A basic attitude misses too much. It’s crucial to focus on the bigger picture to make an impact. The degree is no longer standalone; it’s one part of what shapes you. The resources and connections available at university can help you achieve so much, even when it has nothing to do with the academic side of uni life.
I’m happy people have alternative choices to university, barring some specialist and technical careers. The degree is not doomed just because aspirations can be realised in other ways.
What does your degree mean to you? When I asked at the start of this post, I said that your answer can change. Perhaps it’s changed between then and now. In a matter of moments your view can move as a result of reading a blog post, or having a conversation, or being selected for something unexpected.
University provides many moments that can open your eyes. That’s why I’m not about to throw my hands up in defeat.
And, as Tom Hay says here:

Wednesday, September 4, 2013


Tume ya Vyuo Vikuu Tanzania (TCU) inatoa nafasi nyingine kwa watu wenye sifa za kujiunga na vyuo vikuu  kutuma maombi  yao kwa msimu wa masomo wa 2013/2014. 

Mwisho wa kutuma maombi hayo ni tarehe 07.09.2013.


Tuesday, September 3, 2013
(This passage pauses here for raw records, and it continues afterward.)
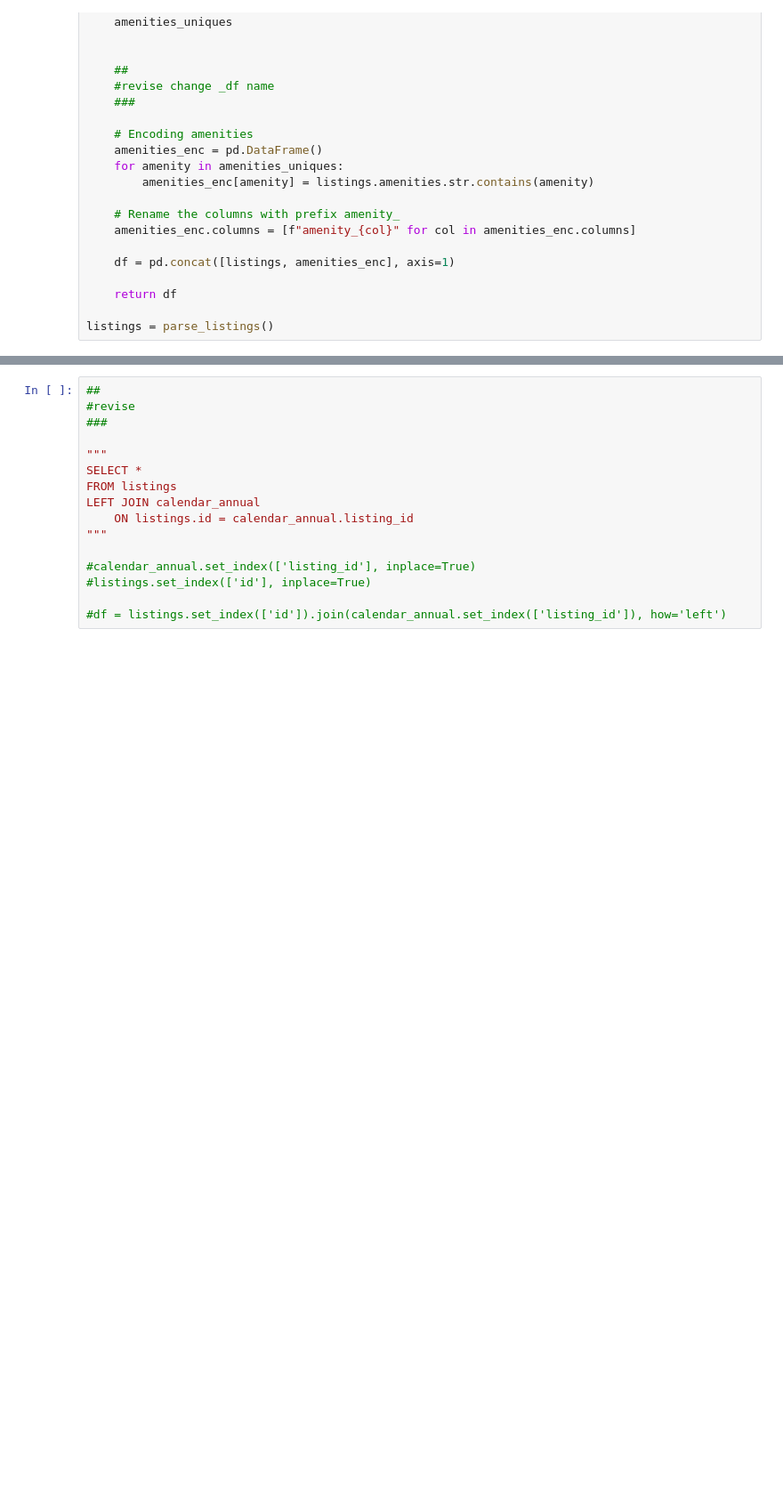
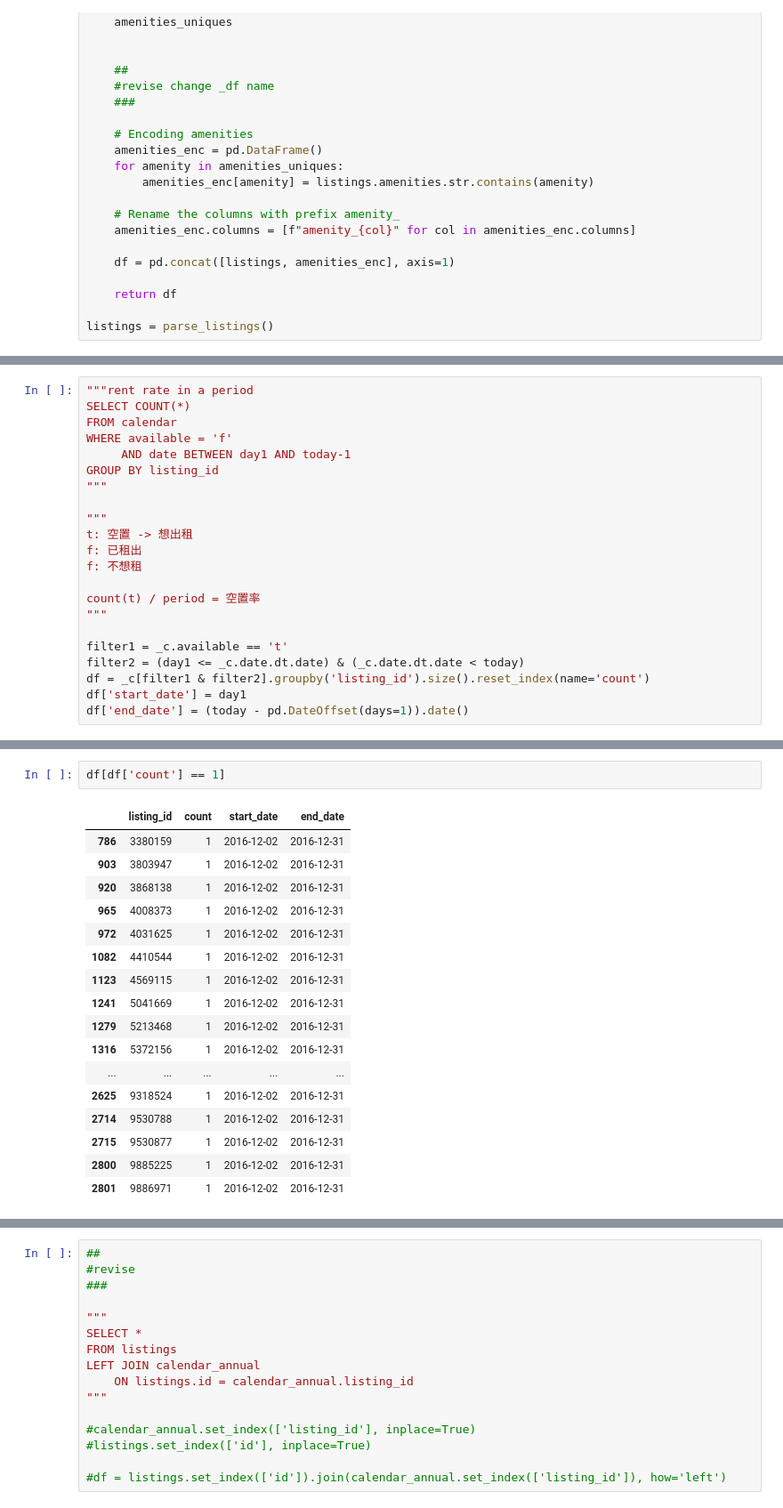
Before and after one commit to ZacksAmber/Kaggle-Seattle-Airbnb, a Jupyter notebook: Untitled.ipynb, the cells around one changed output, grey strips where cells are left out. Shown: that part at 89% size. Saved outputs shown, nothing was run; the diff lists cells and outputs as text; blank space fills up the shorter version.

```diff
--- a/Untitled.ipynb
+++ b/Untitled.ipynb
@@ -256,0 +387,22 @@ calendar = avg_price(period=30, today=(2017, 1, 1))
+# %%
+"""rent rate in a period
+SELECT COUNT(*)
+FROM calendar
+WHERE available = 'f'
+     AND date BETWEEN day1 AND today-1
+GROUP BY listing_id
+"""
+
+"""
+t: 空置 -> 想出租
+f: 已租出
+f: 不想租
+
+count(t) / period = 空置率
+"""
+
+filter1 = _c.available == 't'
+filter2 = (day1 <= _c.date.dt.date) & (_c.date.dt.date < today)
+df = _c[filter1 & filter2].groupby('listing_id').size().reset_index(name='count')
+df['start_date'] = day1
+df['end_date'] = (today - pd.DateOffset(days=1)).date()
@@ -256,0 +452,20 @@ calendar = avg_price(period=30, today=(2017, 1, 1))
+# %%
+df[df['count'] == 1]
+# %% [output]
+|  | listing_id | count | start_date | end_date |
+| 786 | 3380159 | 1 | 2016-12-02 | 2016-12-31 |
+| 903 | 3803947 | 1 | 2016-12-02 | 2016-12-31 |
+| 920 | 3868138 | 1 | 2016-12-02 | 2016-12-31 |
+| 965 | 4008373 | 1 | 2016-12-02 | 2016-12-31 |
+| 972 | 4031625 | 1 | 2016-12-02 | 2016-12-31 |
+| 1082 | 4410544 | 1 | 2016-12-02 | 2016-12-31 |
+| 1123 | 4569115 | 1 | 2016-12-02 | 2016-12-31 |
+| 1241 | 5041669 | 1 | 2016-12-02 | 2016-12-31 |
+| 1279 | 5213468 | 1 | 2016-12-02 | 2016-12-31 |
+| 1316 | 5372156 | 1 | 2016-12-02 | 2016-12-31 |
+| ... | ... | ... | ... | ... |
+| 2625 | 9318524 | 1 | 2016-12-02 | 2016-12-31 |
+| 2714 | 9530788 | 1 | 2016-12-02 | 2016-12-31 |
+| 2715 | 9530877 | 1 | 2016-12-02 | 2016-12-31 |
+| 2800 | 9885225 | 1 | 2016-12-02 | 2016-12-31 |
+| 2801 | 9886971 | 1 | 2016-12-02 | 2016-12-31 |
```
Also changed, not shown: parts of 35 cells of this notebook.
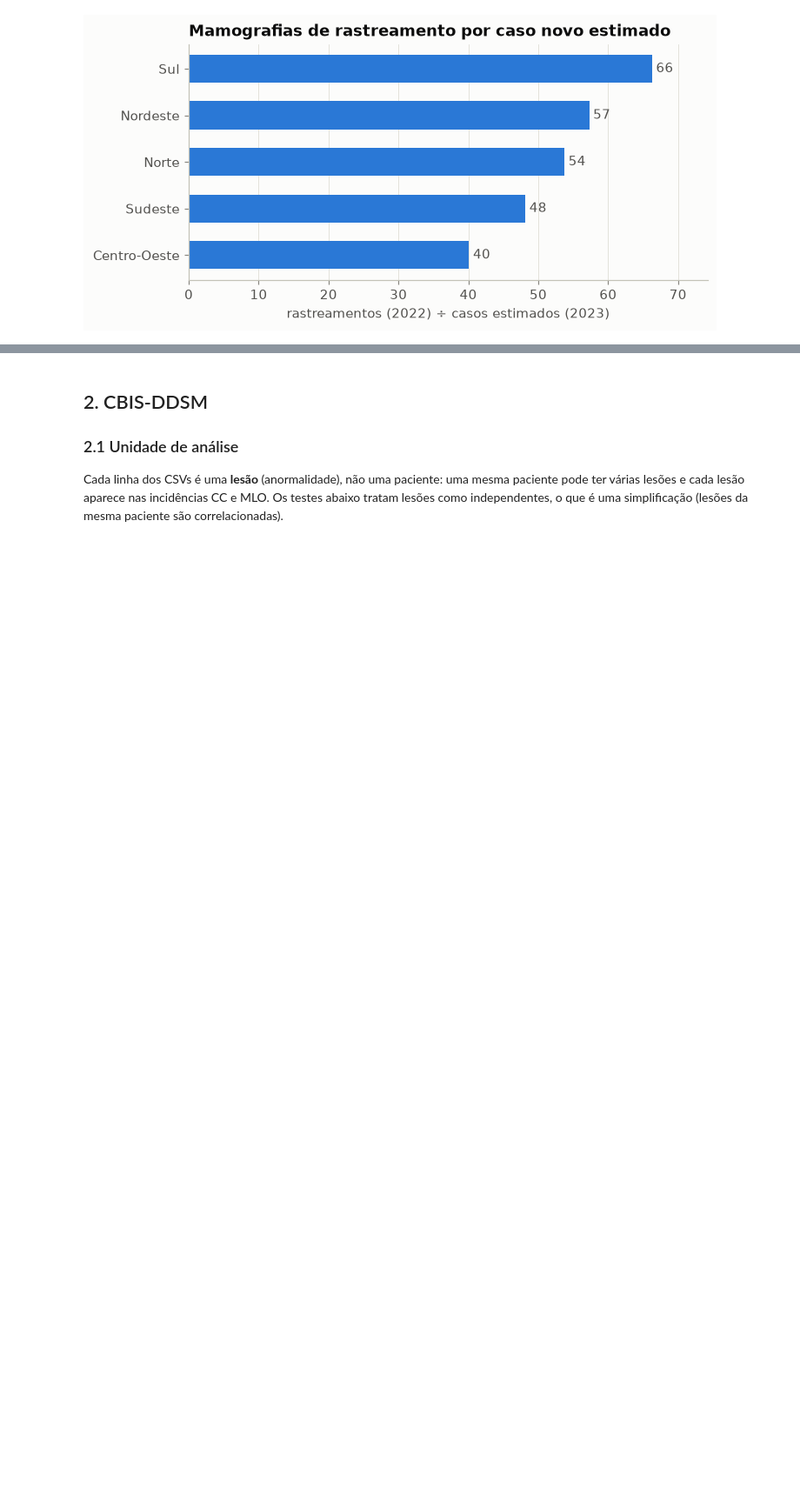
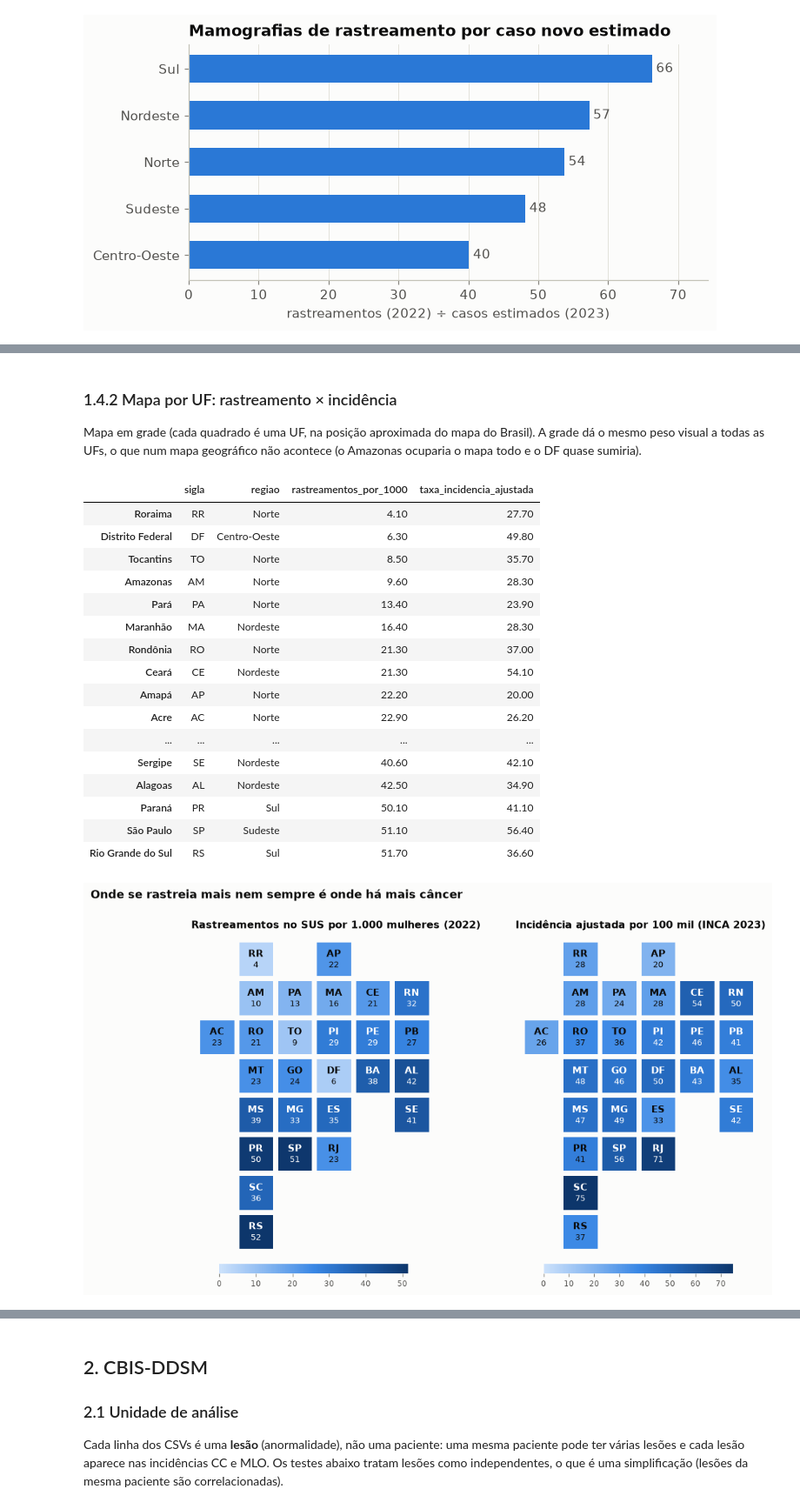
Before and after one commit to mairaallacerda/representatividade-mamografias-br, a Jupyter notebook: notebooks/01_analise_exploratoria.ipynb, the cells around one changed output, grey strips where cells are left out. Shown at 87% size. Drawn from its saved outputs; the diff is of its cells as text; code cells hidden in the pictures; blank space fills up the shorter version.

```diff
--- a/notebooks/01_analise_exploratoria.ipynb
+++ b/notebooks/01_analise_exploratoria.ipynb
@@ -208,0 +291,67 @@ salvar(fig, "04_rastreamento_por_caso_regiao")
+# %% [markdown]
+### 1.4.2 Mapa por UF: rastreamento × incidência
+
+Mapa em grade (cada quadrado é uma UF, na posição aproximada do mapa do Brasil). A grade dá o mesmo peso visual a
+todas as UFs, o que num mapa geográfico não acontece (o Amazonas ocuparia o mapa todo e o DF quase sumiria).
+# %%
+from matplotlib.colors import LinearSegmentedColormap, Normalize
+from matplotlib.patches import Rectangle
+
+GRADE_UF = {  # (linha, coluna)
+    "RR": (0, 1), "AP": (0, 3),
+    "AM": (1, 1), "PA": (1, 2), "MA": (1, 3), "CE": (1, 4), "RN": (1, 5),
+    "AC": (2, 0), "RO": (2, 1), "TO": (2, 2), "PI": (2, 3), "PE": (2, 4), "PB": (2, 5),
+    "MT": (3, 1), "GO": (3, 2), "DF": (3, 3), "BA": (3, 4), "AL": (3, 5),
+    "MS": (4, 1), "MG": (4, 2), "ES": (4, 3), "SE": (4, 5),
+    "PR": (5, 1), "SP": (5, 2), "RJ": (5, 3),
+    "SC": (6, 1),
+    "RS": (7, 1),
+}
+cmap = LinearSegmentedColormap.from_list("seq_azul", estilo.SEQUENCIAL_AZUL)
+por_sigla = ufs.set_index("sigla")
+
+fig, axes = plt.subplots(1, 2, figsize=(11, 6.4))
+for ax, (col, titulo, fmt) in zip(axes, [
+    ("rastreamentos_por_1000", "Rastreamentos no SUS por 1.000 mulheres (2022)", "{:.0f}"),
+    ("taxa_incidencia_ajustada", "Incidência ajustada por 100 mil (INCA 2023)", "{:.0f}"),
+]):
+    norm = Normalize(vmin=0, vmax=por_sigla[col].max())
+    for sigla, (lin, colu) in GRADE_UF.items():
+        v = por_sigla.loc[sigla, col]
+        ax.add_patch(Rectangle((colu, -lin), 0.92, 0.92, facecolor=cmap(norm(v)), edgecolor=estilo.FUNDO, lw=2))
+        tinta = "white" if norm(v) > 0.55 else estilo.TINTA
+        ax.text(colu + 0.46, -lin + 0.58, sigla, ha="center", va="center", fontsize=9.5, fontweight="bold", color=tinta)
+        ax.text(colu + 0.46, -lin + 0.30, fmt.format(v), ha="center", va="center", fontsize=8.5, color=tinta)
+    ax.set_xlim(-0.2, 6.1)
+    ax.set_ylim(-7.2, 1.1)
+    ax.set_aspect("equal")
+    ax.axis("off")
+    ax.set_title(titulo, fontsize=10.5)
+    barra = fig.colorbar(plt.cm.ScalarMappable(norm=norm, cmap=cmap), ax=ax, orientation="horizontal",
+                         fraction=0.04, pad=0.02, shrink=0.7)
+    barra.outline.set_visible(False)
+    barra.ax.tick_params(labelsize=8, colors=estilo.TINTA_SUAVE, labelcolor=estilo.TINTA_SECUNDARIA)
+fig.suptitle("Onde se rastreia mais nem sempre é onde há mais câncer", x=0.01, ha="left", fontweight="bold")
+salvar(fig, "21_mapa_uf_rastreamento_incidencia")
+
+ufs.sort_values("rastreamentos_por_1000")[
+    ["sigla", "regiao", "rastreamentos_por_1000", "taxa_incidencia_ajustada"]].round(1)
+# %% [output]
+|  | sigla | regiao | rastreamentos_por_1000 | taxa_incidencia_ajustada |
+| Roraima | RR | Norte | 4.10 | 27.70 |
+| Distrito Federal | DF | Centro-Oeste | 6.30 | 49.80 |
+| Tocantins | TO | Norte | 8.50 | 35.70 |
+| Amazonas | AM | Norte | 9.60 | 28.30 |
+| Pará | PA | Norte | 13.40 | 23.90 |
+| Maranhão | MA | Nordeste | 16.40 | 28.30 |
+| Rondônia | RO | Norte | 21.30 | 37.00 |
+| Ceará | CE | Nordeste | 21.30 | 54.10 |
+| Amapá | AP | Norte | 22.20 | 20.00 |
+| Acre | AC | Norte | 22.90 | 26.20 |
+| ... | ... | ... | ... | ... |
+| Sergipe | SE | Nordeste | 40.60 | 42.10 |
+| Alagoas | AL | Nordeste | 42.50 | 34.90 |
+| Paraná | PR | Sul | 50.10 | 41.10 |
+| São Paulo | SP | Sudeste | 51.10 | 56.40 |
+| Rio Grande do Sul | RS | Sul | 51.70 | 36.60 |
+[figure, added]
```
Also changed, not shown: parts of 8 cells of this notebook, 3 other files.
What do you want from education?

Recently I was chatting to a group of intelligent, well-educated and well-meaning people, all of whom have one or more children in secondary schools in Dublin. What, I asked them, are you hoping that these schools will deliver for your children. The optimist in me was hoping for answers around pedagogy, civilised values, knowledge development, life skills, the thrill of science and the arts, that kind of thing. I didn’t get any of it. What did I get? They were hoping for the highest possible CAO points*. That was it.

Higher education trending: what do students want to study and why?

Last month the Irish Higher Education Authority (HEA) published an analysis of the last five years of student applications to the country’s universities and institutes of technology. This revealed some interesting trends. Unsurprisingly, student interest in construction-related courses (including architecture, surveying, civil engineering and planning) has, in the wake of the near-collapse of the Irish construction industry, waned significantly. Over the five-year period to 2013 first preference applications declined by 55.3 per cent. Given that some of the academic departments affected had, only six or so years ago, been dashing for growth during the boom, this has created major problems in some institutions that had seriously over-invested in this field.